You will receive herewith the Draft of a Bill for a provisional army. It includes only those things of the former Bill which are appropriate to this object—the other parts of that Bill being now in full force. The operation of the Bill which has been already sent you renders the repetition of several clauses in the present un [ne]cessary. The aim indeed ought to be to have a fundamental...
This will be handed to you by Mr. Brinley a Gentleman of New Port who is on the list of nominations of Lieutenants. You will find among the letters very strong recommendations of this Gentleman. I very well remember that the General Officers lately convened at Philadelphia hesitated not a little between this Gentleman & Mr. Ellery for the command of a Company & that finally it was agreed to...
I send you the draft of a Bill for regulating the Medical Establishment (I avoid purposely the term department which I would reserve for the great branches of Administration). You will see that nothing but an organisation with a general outline of duty is provided for. Detail-regulations will properly come from the President and the Departments, and the less these are legislated upon, in such...
You ask my opinion as to proper arrangements for the command of the Military Force, on the ground that the Commander in Chief declines at present an active part. This is a delicate subject for me—yet, in the shape in which it presents itself, I shall wave the scruples which are natural on the occasion. If I rightly understood the Commander in Chief, his wish was that all the Military points...

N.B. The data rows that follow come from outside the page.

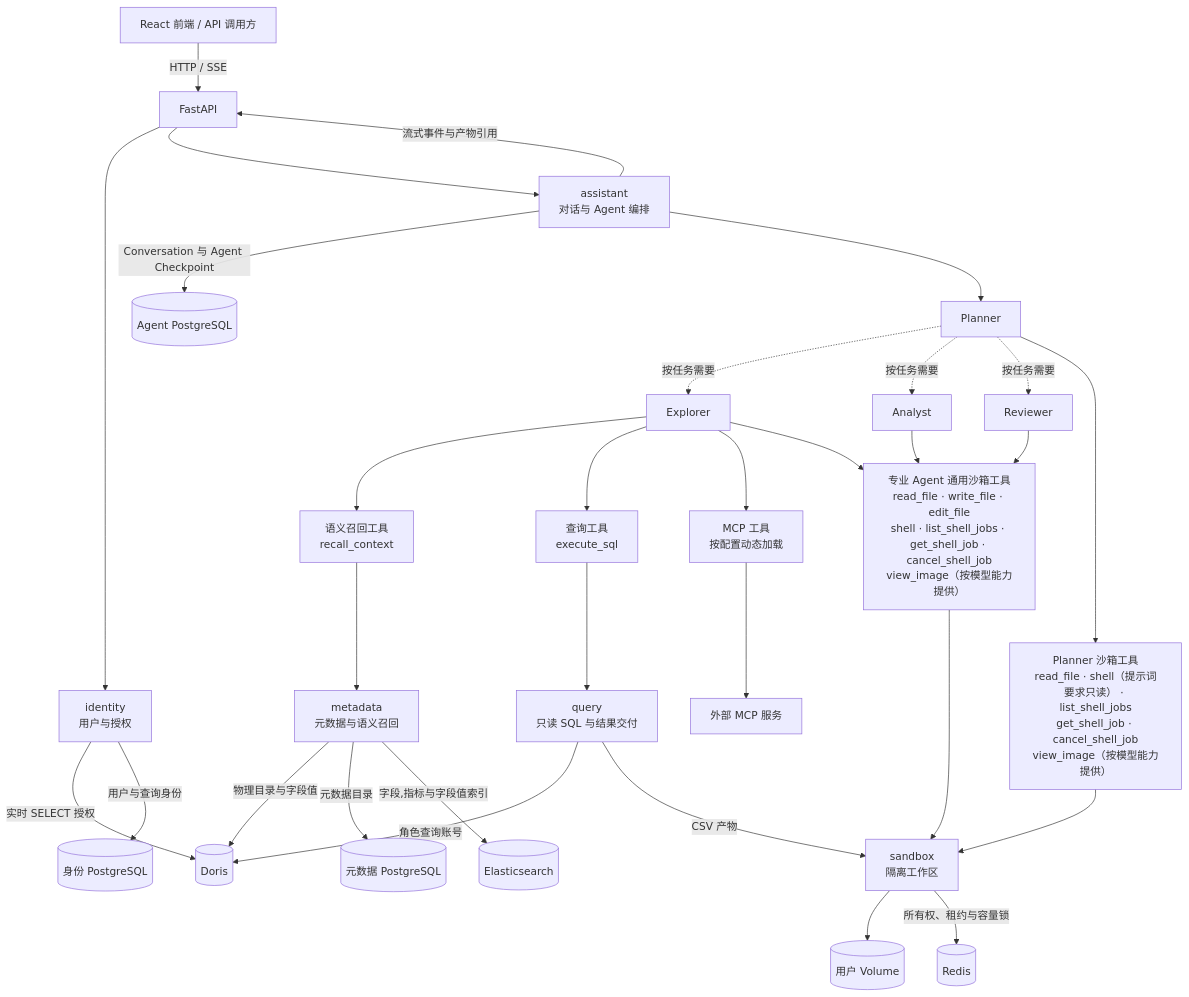
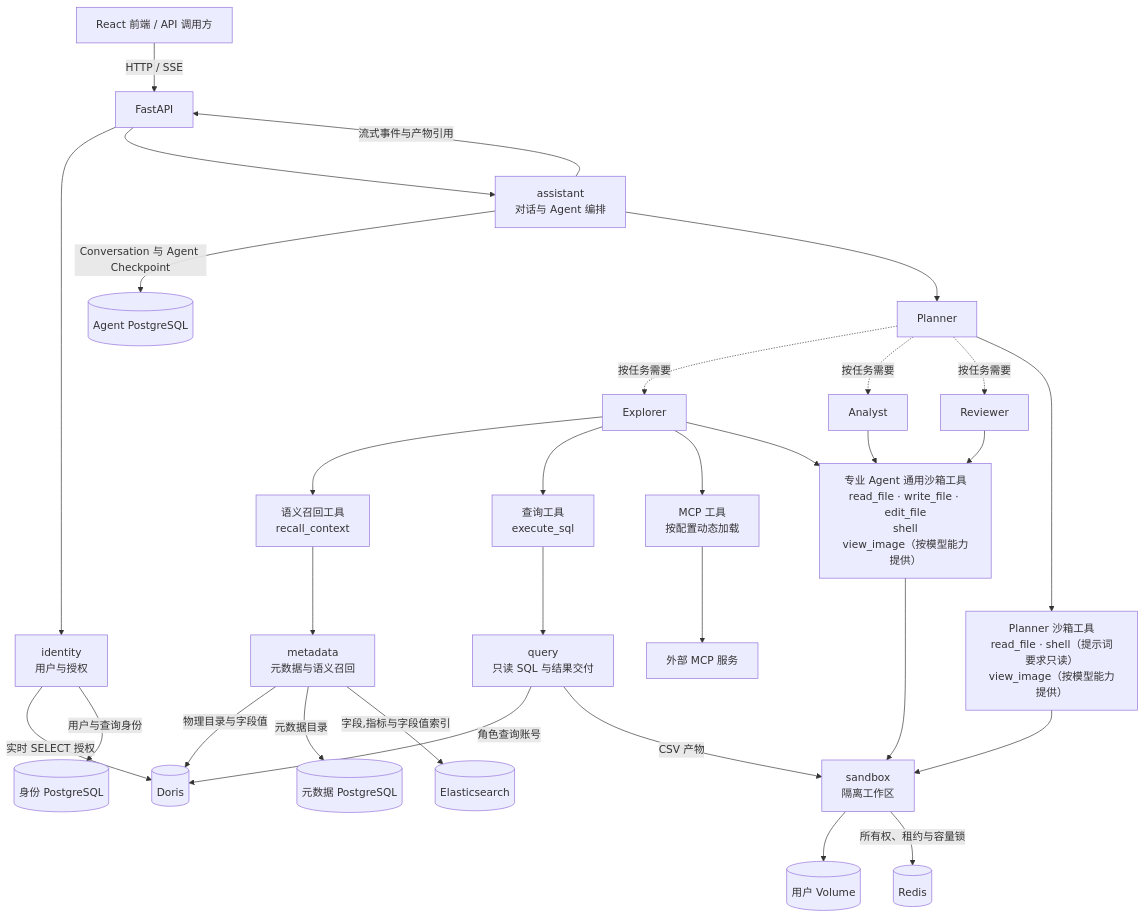
One commit to 2739673455/dataagent changed the first of 4 diagrams in docs/00_架构与协作总览.md. Above: the diagram before and after it, drawn with Mermaid. The commit also changed other lines of this file and 39 other files, not shown here.

````diff
--- a/docs/00_架构与协作总览.md
+++ b/docs/00_架构与协作总览.md
@@ -7,35 +7,35 @@
 ```mermaid
 flowchart TD
     U[React 前端 / API 调用方] -->|HTTP / SSE| API[FastAPI]
     API --> I[identity<br/>用户与授权]
     API --> A[assistant<br/>对话与 Agent 编排]
     A -->|Conversation 与 Agent Checkpoint| AGENT_PG[(Agent PostgreSQL)]
     A -->|流式事件与产物引用| API
     A --> P[Planner]
     P -. 按任务需要 .-> E[Explorer]
     P -. 按任务需要 .-> N[Analyst]
     P -. 按任务需要 .-> R[Reviewer]
 
     E --> RECALL["语义召回工具<br/>recall_context"]
     E --> SQL["查询工具<br/>execute_sql"]
     E --> MCP["MCP 工具<br/>按配置动态加载"]
-    E --> FILES["专业 Agent 通用沙箱工具<br/>read_file · write_file · edit_file<br/>shell · list_shell_jobs · get_shell_job · cancel_shell_job<br/>view_image（按模型能力提供）"]
+    E --> FILES["专业 Agent 通用沙箱工具<br/>read_file · write_file · edit_file<br/>shell<br/>view_image（按模型能力提供）"]
     N --> FILES
     R --> FILES
-    P --> PFILES["Planner 沙箱工具<br/>read_file · shell（提示词要求只读） · list_shell_jobs<br/>get_shell_job · cancel_shell_job<br/>view_image（按模型能力提供）"]
+    P --> PFILES["Planner 沙箱工具<br/>read_file · shell（提示词要求只读）<br/>view_image（按模型能力提供）"]
 
     RECALL --> M[metadata<br/>元数据与语义召回]
     SQL --> Q[query<br/>只读 SQL 与结果交付]
     MCP --> X[外部 MCP 服务]
     FILES --> S[sandbox<br/>隔离工作区]
     PFILES --> S
     Q -->|角色查询账号| D[(Doris)]
     I -->|实时 SELECT 授权| D
     M -->|物理目录与字段值| D
     Q -->|CSV 产物| S
     S --> VOL[(用户 Volume)]
     S -->|所有权、租约与容量锁| REDIS[(Redis)]
     I -->|用户与查询身份| AUTH_PG[(身份 PostgreSQL)]
     M -->|元数据目录| META_PG[(元数据 PostgreSQL)]
     M -->|字段,指标与字段值索引| ES[(Elasticsearch)]
 ```
````
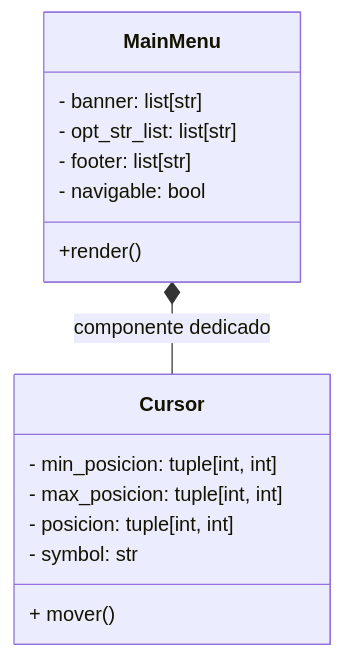
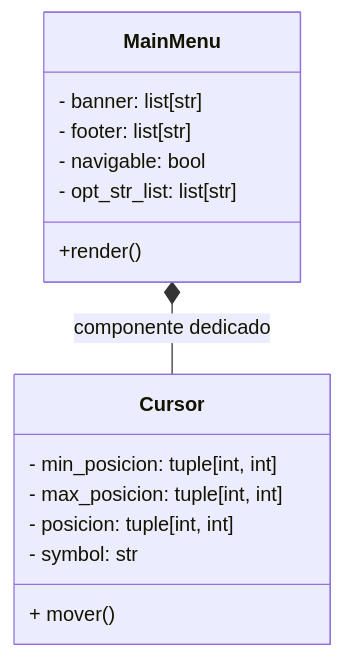
The fifth of 7 diagrams in README.md (MarcosBernardC/ohm-tui), drawn with Mermaid before and after one commit. The commit also changed other lines of this file, not shown here.

````diff
--- a/README.md
+++ b/README.md
@@ -286,18 +273,18 @@
 ```mermaid
 classDiagram
 class MainMenu{
     - banner: list[str]
-    - opt_str_list: list[str]
     - footer: list[str]
     - navigable: bool
+    - opt_str_list: list[str] 
     +render()
 }
 class Cursor {
     - min_posicion: tuple[int, int]
     - max_posicion: tuple[int, int]
     - posicion: tuple[int, int]
     - symbol: str
     + mover()
 }
 MainMenu *-- Cursor : componente dedicado
 ```
````
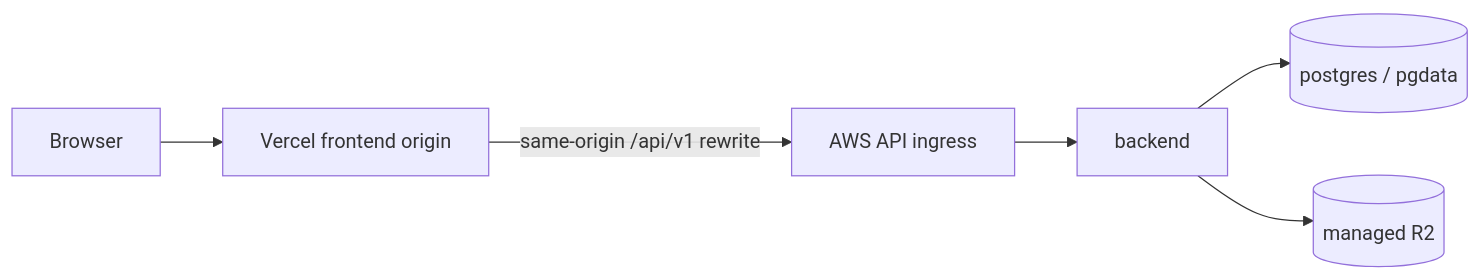
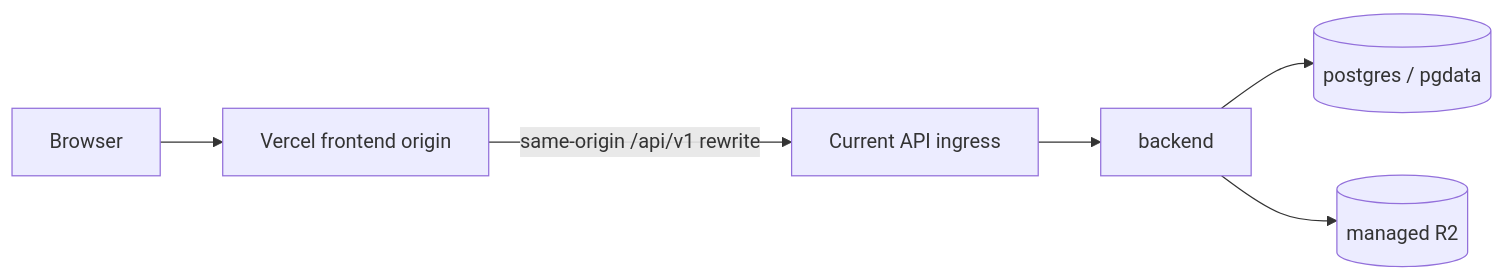
Before and after one commit to JNU-SWCU/oss-hub: the first of 2 diagrams in docs/architecture.md, drawn with Mermaid. The commit also changed other lines of this file and 15 other files, not shown here.

````diff
--- a/docs/architecture.md
+++ b/docs/architecture.md
@@ -33,8 +33,8 @@
 ```mermaid
 flowchart LR
   Browser[Browser] --> Vercel[Vercel frontend origin]
-  Vercel -- same-origin /api/v1 rewrite --> Ingress[AWS API ingress]
+  Vercel -- same-origin /api/v1 rewrite --> Ingress[Current API ingress]
   Ingress --> Back[backend]
   Back --> Postgres[(postgres / pgdata)]
   Back --> R2[(managed R2)]
 ```
````
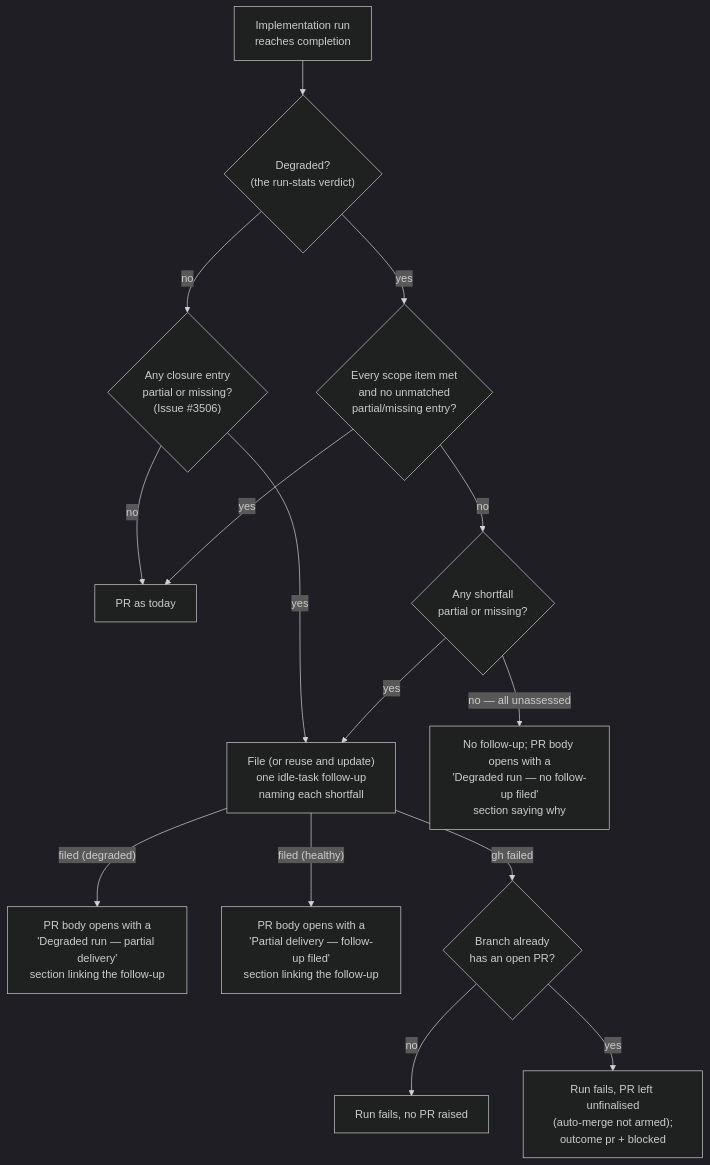
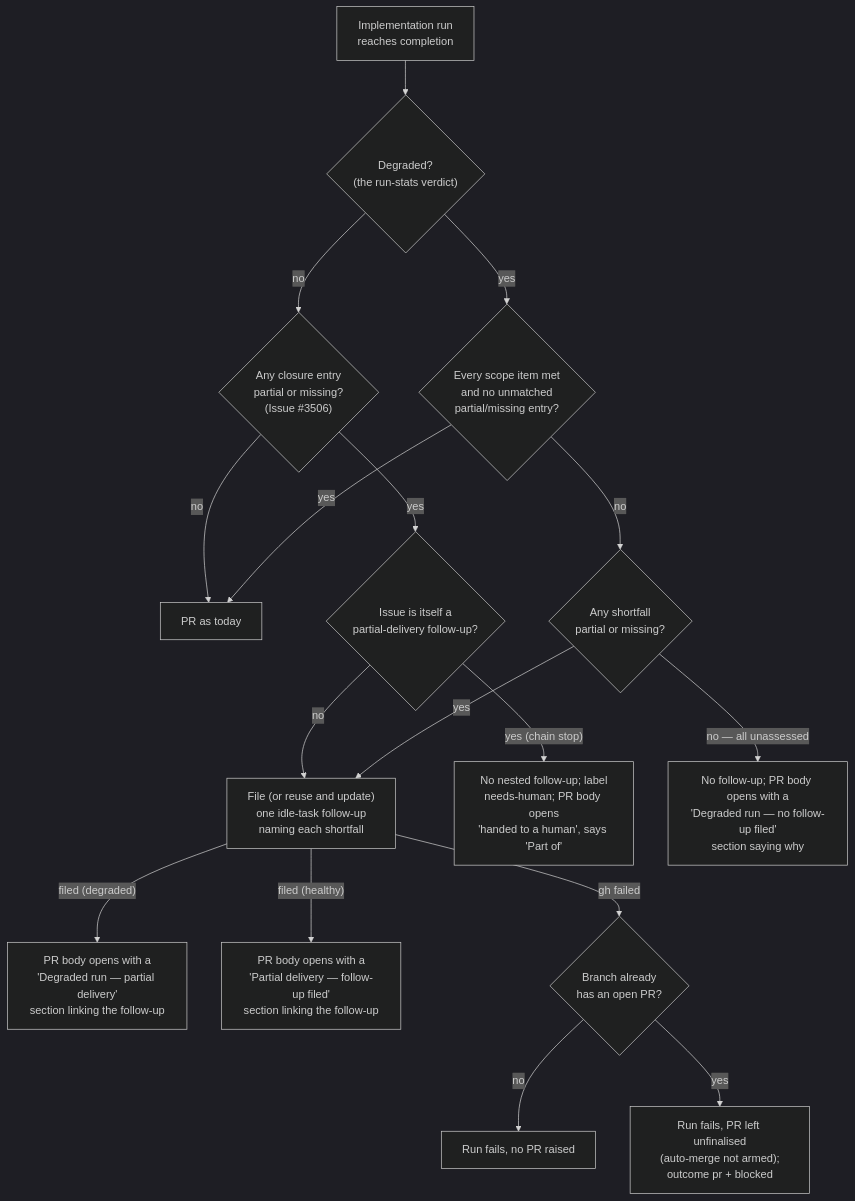
One commit to stSoftwareAU/VibeCoder changed diagram 21 of 25 in docs/workflows/issue-processing.md. Above: the diagram before and after it, drawn with Mermaid (dark theme). The commit also changed 4 other files, not shown here.

First line of the commit message:
Scope the chain-stop exception to healthy runs in every restatement

````diff
--- a/docs/workflows/issue-processing.md
+++ b/docs/workflows/issue-processing.md
@@ -2398,17 +2398,19 @@
 ```mermaid
 flowchart TD
     R["Implementation run<br/>reaches completion"] --> D{"Degraded?<br/>(the run-stats verdict)"}
     D -- no --> H{"Any closure entry<br/>partial or missing?<br/>(Issue #3506)"}
     H -- no --> P["PR as today"]
-    H -- yes --> F
+    H -- yes --> C{"Issue is itself a<br/>partial-delivery follow-up?"}
+    C -- no --> F
+    C -- "yes (chain stop)" --> CS["No nested follow-up; label<br/>needs-human; PR body opens<br/>'handed to a human', says 'Part of'"]
     D -- yes --> S{"Every scope item met<br/>and no unmatched<br/>partial/missing entry?"}
     S -- yes --> P
     S -- no --> G{"Any shortfall<br/>partial or missing?"}
     G -- yes --> F["File (or reuse and update)<br/>one idle-task follow-up<br/>naming each shortfall"]
     F -- "filed (degraded)" --> B["PR body opens with a<br/>'Degraded run — partial delivery'<br/>section linking the follow-up"]
     F -- "filed (healthy)" --> W["PR body opens with a<br/>'Partial delivery — follow-up filed'<br/>section linking the follow-up"]
     F -- "gh failed" --> Q{"Branch already<br/>has an open PR?"}
     Q -- no --> X["Run fails, no PR raised"]
     Q -- yes --> Y["Run fails, PR left unfinalised<br/>(auto-merge not armed);<br/>outcome pr + blocked"]
     G -- "no — all unassessed" --> N["No follow-up; PR body opens with a<br/>'Degraded run — no follow-up filed'<br/>section saying why"]
 ```
````
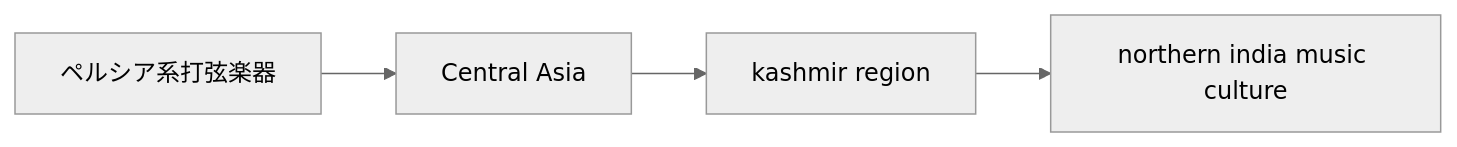
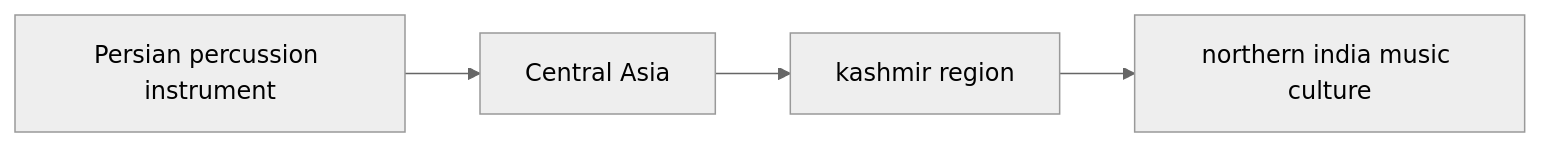
Before and after one commit to monumental-movement/monumental-movement.github.io: the first of 2 diagrams in en/_posts/2026-02-06-column-indian-classical-santoor.md, drawn with Mermaid (neutral theme). The commit also changed other lines of this file and 423 other files, not shown here.

```diff
--- a/en/_posts/2026-02-06-column-indian-classical-santoor.md
+++ b/en/_posts/2026-02-06-column-indian-classical-santoor.md
@@ -51,6 +51,6 @@
 <div class="mermaid">
 flowchart LR
-A[ペルシア系打弦楽器] --> B[Central Asia]
+A[Persian percussion instrument] --> B[Central Asia]
 B --> C[kashmir region]
 C --> D[northern india music culture]
 </div>
```
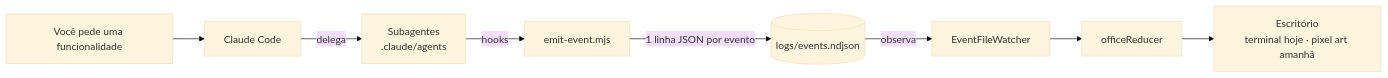
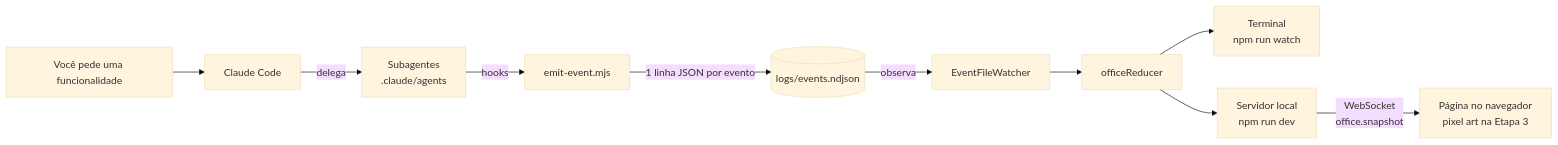
One commit to FelipeeBrito/OwllFloor changed the diagram in README.md. Above: the diagram before and after it, drawn with Mermaid (base theme). The commit also changed other lines of this file and 2 other files, not shown here.

Commit message:
docs: ADR do servidor, débito técnico e modo de trabalho

````diff
--- a/README.md
+++ b/README.md
@@ -27,10 +28,12 @@
 ```mermaid
 flowchart LR
     U[Você pede uma funcionalidade] --> C[Claude Code]
     C -->|delega| A[Subagentes<br/>.claude/agents]
     A -->|hooks| H[emit-event.mjs]
     H -->|1 linha JSON por evento| F[(logs/events.ndjson)]
     F -->|observa| W[EventFileWatcher]
     W --> R[officeReducer]
-    R --> T[Escritório<br/>terminal hoje · pixel art amanhã]
+    R --> T[Terminal<br/>npm run watch]
+    R --> S[Servidor local<br/>npm run dev]
+    S -->|WebSocket<br/>office.snapshot| B[Página no navegador<br/>pixel art na Etapa 3]
 ```
````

New York, February 6, 1799. “… I perceive that it will be useful for me in the progress of the trusts, which I am and shall be charged to execute, to have an accurate statement of the Officers of the corps of Artillerists and Engineers, and the distribution of them which has been heretofore made among the different portions of this Corps.…” Copy, in the handwriting of Philip Church, Hamilton...